bp

SVG Icon Sprites in Eleventy

sprite sheet for a pixel-art game featuring a female mage character

So you want to put some SVG icons on your 11ty site, hey? This technique lets you include icons in your posts easily. With a little initial investment, adding and using icons should be easy for you and easy on your users.

Step 1: The Collection

Let's start by creating a collection for our icons.
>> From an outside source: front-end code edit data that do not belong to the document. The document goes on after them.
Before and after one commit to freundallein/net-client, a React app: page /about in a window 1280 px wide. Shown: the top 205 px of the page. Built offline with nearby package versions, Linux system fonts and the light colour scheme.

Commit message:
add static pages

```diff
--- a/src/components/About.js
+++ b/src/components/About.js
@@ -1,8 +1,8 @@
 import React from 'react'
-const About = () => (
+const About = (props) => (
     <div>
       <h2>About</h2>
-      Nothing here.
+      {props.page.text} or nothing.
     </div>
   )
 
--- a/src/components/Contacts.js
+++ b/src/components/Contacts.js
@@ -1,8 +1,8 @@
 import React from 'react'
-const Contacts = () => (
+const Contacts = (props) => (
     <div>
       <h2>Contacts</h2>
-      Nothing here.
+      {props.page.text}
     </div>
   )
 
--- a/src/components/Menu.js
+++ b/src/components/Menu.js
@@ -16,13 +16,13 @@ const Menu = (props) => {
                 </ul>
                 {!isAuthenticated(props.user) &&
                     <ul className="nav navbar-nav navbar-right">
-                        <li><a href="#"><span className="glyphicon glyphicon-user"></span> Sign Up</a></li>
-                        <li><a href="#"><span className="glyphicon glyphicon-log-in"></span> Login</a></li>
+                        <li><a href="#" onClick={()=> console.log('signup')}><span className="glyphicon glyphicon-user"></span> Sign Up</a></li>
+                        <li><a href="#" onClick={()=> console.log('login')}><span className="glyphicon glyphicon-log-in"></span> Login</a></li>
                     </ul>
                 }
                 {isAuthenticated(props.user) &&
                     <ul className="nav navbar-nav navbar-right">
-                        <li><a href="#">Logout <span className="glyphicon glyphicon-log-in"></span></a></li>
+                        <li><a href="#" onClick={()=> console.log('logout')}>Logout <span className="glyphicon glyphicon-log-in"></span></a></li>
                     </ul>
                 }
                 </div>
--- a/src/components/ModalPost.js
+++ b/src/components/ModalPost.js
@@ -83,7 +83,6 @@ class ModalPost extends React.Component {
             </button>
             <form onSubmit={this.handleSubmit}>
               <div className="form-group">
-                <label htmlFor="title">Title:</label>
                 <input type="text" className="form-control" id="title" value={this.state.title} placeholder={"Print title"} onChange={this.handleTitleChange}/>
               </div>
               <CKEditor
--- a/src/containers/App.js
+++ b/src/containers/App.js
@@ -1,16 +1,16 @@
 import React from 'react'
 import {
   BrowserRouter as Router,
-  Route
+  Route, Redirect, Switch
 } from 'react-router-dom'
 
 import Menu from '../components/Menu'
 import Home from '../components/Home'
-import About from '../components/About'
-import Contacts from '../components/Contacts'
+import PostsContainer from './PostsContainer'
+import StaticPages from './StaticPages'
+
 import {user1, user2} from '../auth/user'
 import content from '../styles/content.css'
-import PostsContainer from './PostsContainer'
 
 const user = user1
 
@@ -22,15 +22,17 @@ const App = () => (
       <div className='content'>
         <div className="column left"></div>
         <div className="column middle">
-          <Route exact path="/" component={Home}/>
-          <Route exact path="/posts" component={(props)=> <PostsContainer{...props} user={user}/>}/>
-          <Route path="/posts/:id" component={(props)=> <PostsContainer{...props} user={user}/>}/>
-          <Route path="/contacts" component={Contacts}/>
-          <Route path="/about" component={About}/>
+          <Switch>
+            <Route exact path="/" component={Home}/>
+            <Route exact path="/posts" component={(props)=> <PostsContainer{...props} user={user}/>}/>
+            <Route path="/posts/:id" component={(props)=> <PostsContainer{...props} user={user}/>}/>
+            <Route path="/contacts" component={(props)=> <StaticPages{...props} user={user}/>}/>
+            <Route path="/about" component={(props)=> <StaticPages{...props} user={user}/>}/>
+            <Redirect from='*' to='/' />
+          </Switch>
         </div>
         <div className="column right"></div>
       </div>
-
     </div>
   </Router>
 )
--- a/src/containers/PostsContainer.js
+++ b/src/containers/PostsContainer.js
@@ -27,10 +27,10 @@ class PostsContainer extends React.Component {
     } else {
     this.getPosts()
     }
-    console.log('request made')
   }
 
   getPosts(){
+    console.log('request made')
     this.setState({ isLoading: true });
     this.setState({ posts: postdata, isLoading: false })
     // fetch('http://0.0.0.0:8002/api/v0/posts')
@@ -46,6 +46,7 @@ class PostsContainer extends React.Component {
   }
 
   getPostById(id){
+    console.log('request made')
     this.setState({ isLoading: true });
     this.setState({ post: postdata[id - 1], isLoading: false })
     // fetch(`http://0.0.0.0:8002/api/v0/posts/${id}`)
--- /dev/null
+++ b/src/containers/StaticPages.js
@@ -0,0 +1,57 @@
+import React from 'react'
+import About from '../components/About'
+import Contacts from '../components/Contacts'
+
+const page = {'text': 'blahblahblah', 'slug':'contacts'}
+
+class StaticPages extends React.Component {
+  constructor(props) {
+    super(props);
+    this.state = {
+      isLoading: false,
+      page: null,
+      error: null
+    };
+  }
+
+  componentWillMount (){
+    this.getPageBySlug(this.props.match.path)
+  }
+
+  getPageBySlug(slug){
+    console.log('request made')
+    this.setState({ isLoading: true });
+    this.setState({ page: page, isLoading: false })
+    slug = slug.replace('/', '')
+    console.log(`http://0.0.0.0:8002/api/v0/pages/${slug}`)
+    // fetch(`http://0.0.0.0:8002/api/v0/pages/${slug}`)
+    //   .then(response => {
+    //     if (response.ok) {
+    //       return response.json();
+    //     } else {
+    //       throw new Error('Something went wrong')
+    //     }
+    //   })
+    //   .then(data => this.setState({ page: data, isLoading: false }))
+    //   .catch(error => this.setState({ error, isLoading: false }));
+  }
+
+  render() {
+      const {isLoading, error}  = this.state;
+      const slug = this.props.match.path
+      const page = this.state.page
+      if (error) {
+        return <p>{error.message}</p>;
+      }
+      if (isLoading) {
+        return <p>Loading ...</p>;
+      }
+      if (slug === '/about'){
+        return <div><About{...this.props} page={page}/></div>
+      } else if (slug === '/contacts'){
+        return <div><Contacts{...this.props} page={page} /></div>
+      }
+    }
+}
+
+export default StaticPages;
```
In a directory of your choosing (mine is called /icons), add an 11ty directory data file (e.g. icons.json), and include the following contents:
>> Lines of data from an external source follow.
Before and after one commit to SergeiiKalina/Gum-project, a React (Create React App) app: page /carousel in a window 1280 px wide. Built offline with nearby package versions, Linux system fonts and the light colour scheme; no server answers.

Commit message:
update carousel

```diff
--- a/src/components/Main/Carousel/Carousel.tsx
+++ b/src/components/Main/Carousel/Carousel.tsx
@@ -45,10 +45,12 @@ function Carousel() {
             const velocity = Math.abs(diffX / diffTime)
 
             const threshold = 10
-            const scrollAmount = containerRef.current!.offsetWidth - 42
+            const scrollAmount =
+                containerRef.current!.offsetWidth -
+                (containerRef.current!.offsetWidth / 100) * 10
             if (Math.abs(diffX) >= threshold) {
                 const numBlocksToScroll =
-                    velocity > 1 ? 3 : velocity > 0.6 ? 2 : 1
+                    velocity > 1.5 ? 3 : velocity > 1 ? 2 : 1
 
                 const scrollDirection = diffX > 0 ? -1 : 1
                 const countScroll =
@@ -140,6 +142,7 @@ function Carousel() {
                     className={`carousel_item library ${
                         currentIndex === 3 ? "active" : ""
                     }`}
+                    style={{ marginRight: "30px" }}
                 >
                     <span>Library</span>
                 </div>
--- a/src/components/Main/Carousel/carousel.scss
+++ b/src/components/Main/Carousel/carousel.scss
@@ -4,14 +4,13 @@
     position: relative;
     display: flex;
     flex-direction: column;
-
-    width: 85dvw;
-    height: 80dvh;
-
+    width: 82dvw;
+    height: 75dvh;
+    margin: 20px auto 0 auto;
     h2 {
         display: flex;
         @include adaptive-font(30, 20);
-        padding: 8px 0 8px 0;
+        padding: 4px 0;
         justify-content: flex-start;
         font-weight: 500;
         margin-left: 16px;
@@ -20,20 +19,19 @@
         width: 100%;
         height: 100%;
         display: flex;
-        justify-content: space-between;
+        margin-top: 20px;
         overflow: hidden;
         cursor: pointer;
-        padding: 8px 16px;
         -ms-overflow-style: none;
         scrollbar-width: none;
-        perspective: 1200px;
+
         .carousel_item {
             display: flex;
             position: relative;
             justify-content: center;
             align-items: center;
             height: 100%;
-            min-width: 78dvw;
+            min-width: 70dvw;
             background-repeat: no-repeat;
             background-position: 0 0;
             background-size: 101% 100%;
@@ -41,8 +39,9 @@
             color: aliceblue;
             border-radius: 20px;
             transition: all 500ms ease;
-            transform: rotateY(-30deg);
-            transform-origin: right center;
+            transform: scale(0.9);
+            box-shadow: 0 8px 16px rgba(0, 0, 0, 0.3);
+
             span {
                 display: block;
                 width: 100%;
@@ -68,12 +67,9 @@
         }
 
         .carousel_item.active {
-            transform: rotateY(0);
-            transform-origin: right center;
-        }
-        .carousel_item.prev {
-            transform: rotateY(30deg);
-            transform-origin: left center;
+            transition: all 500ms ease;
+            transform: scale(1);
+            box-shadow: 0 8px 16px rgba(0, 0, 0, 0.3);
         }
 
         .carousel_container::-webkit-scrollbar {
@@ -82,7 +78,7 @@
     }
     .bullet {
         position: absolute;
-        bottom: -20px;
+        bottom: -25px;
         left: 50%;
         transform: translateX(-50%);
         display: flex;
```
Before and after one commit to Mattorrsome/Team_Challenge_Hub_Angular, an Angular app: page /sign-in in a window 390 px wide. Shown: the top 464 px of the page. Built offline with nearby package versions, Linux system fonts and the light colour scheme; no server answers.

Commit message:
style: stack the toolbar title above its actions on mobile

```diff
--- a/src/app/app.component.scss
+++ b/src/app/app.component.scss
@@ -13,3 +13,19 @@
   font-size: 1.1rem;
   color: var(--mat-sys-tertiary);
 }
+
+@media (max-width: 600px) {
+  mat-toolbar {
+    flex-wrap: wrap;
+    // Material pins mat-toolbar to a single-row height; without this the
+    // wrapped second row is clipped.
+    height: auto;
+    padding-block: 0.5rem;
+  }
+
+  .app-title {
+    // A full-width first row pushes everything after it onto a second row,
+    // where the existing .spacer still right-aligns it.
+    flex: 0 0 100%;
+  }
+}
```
{
"permalink": false
"tags": [
"icon"
]
}

The permalink: false setting prevents 11ty from writing the icons to the output dir, and the tag adds each one to the new icon collection.
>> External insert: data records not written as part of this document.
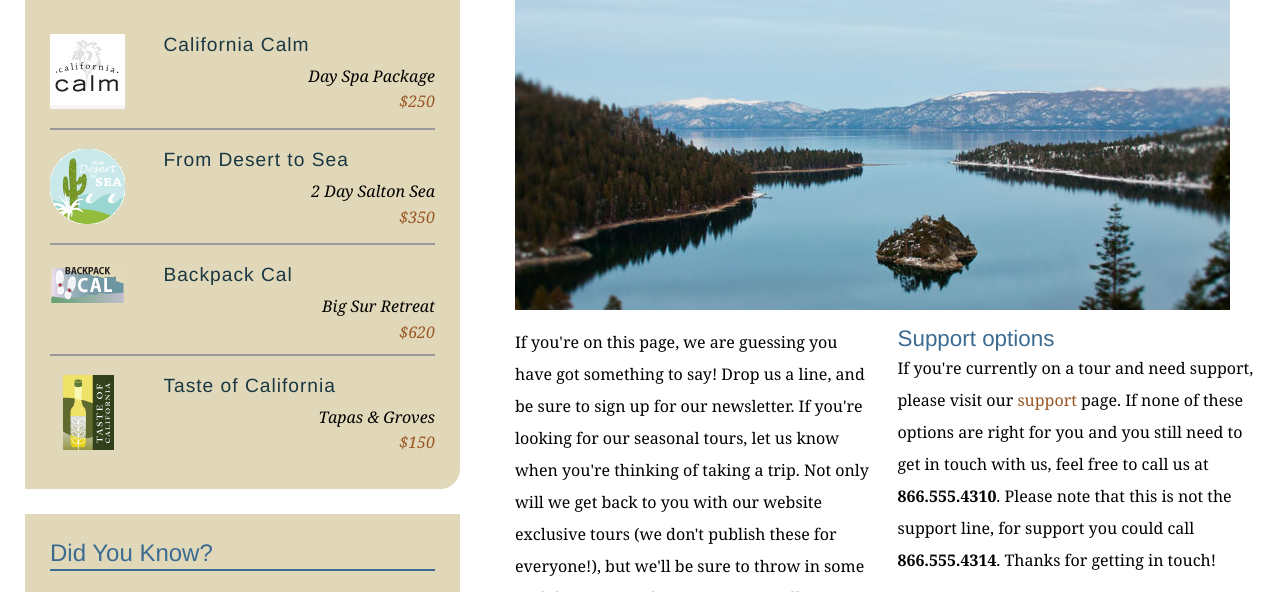
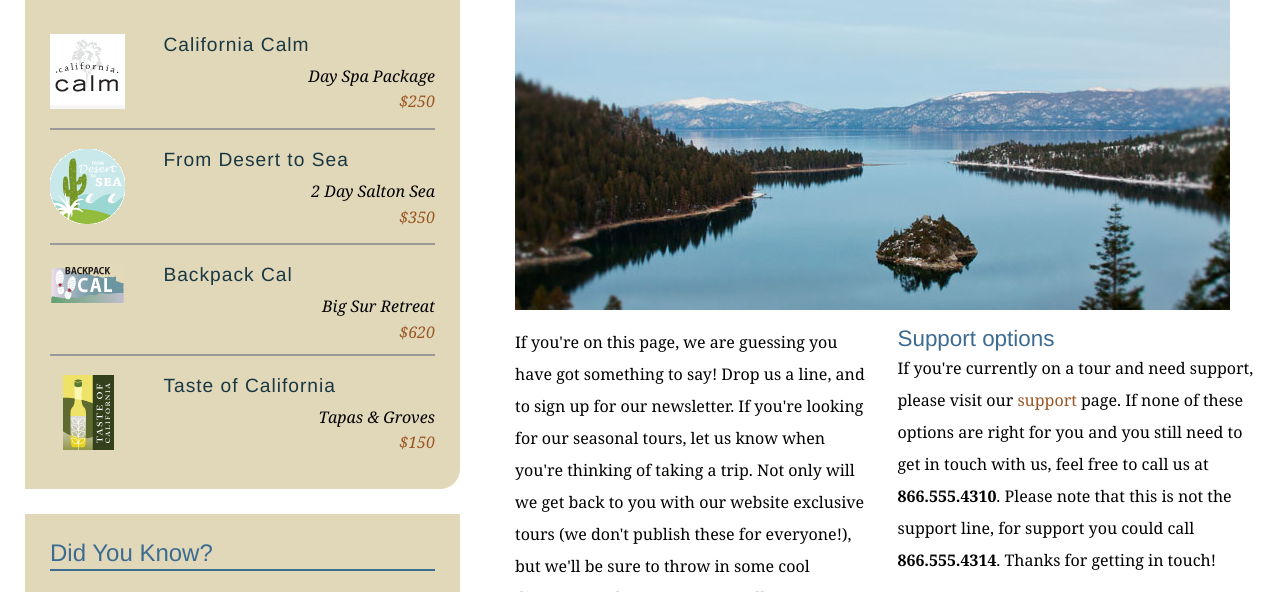
Before and after one commit to rafapaivadeandrade/explore_california, a plain HTML site: page contact.html in a window 1280 px wide. Shown: the part 342-934 px from the top of the page. Drawn offline with Linux system fonts and the light colour scheme.

Commit message:
Edit contact

```diff
--- a/contact.html
+++ b/contact.html
@@ -66,7 +66,7 @@
           <h1>Get in touch</h1>
           <img src="assets/images/emerald_bay.jpg" alt="Beautiful Lake Tahoe" class="articleImage" />
           <div class="multiCol">
-            <p>If you're on this page, we are guessing you have got something to say! Drop us a line, and be sure to sign up for our newsletter. If you're looking for our seasonal tours,  let us know when you're thinking of taking a trip. Not only will we get back to you with our website exclusive tours (we don't publish these for everyone!), but we'll be sure to throw in some cool discounts and tour extras as well.</p>
+            <p>If you're on this page, we are guessing you have got something to say! Drop us a line, and to sign up for our newsletter. If you're looking for our seasonal tours,  let us know when you're thinking of taking a trip. Not only will we get back to you with our website exclusive tours (we don't publish these for everyone!), but we'll be sure to throw in some cool discounts and tour extras as well.</p>
 
             <h2>Support options</h2>
             <p>If you're currently on a tour and need support, please visit our <a href="support.html">support</a> page. If none of these options are right for you and you still need to get in touch with us, feel free to call us at<span class="phone"> <strong>866.555.4310</strong>. Please note that this is not the support line, for support you could call </span><strong>866.555.4314</strong>. Thanks for getting in touch!</p>
```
Populate the /icons directory with your SVG files.

Step 2: The Shortcode

That having been accomplished, let's define the shortcode that we'll use to display icons on our pages. The shortcode will take a name and an optional map of HTML attributes, and works like this:

{% icon 'html5' %}
{% icon 'svg', 'aria-labelledby'='svg-w3c' %}
{% icon '11ty', title='eleventy' %}

By storing a set of icons requested on each page object, our sprite sheet will only render those icons as actually are needed, saving your readers' data. What's more, since we use use href to actually display the icons, we only need to render each SVG drawing once per page, further reducing page sizes when there are multiple instances of the same icon in use.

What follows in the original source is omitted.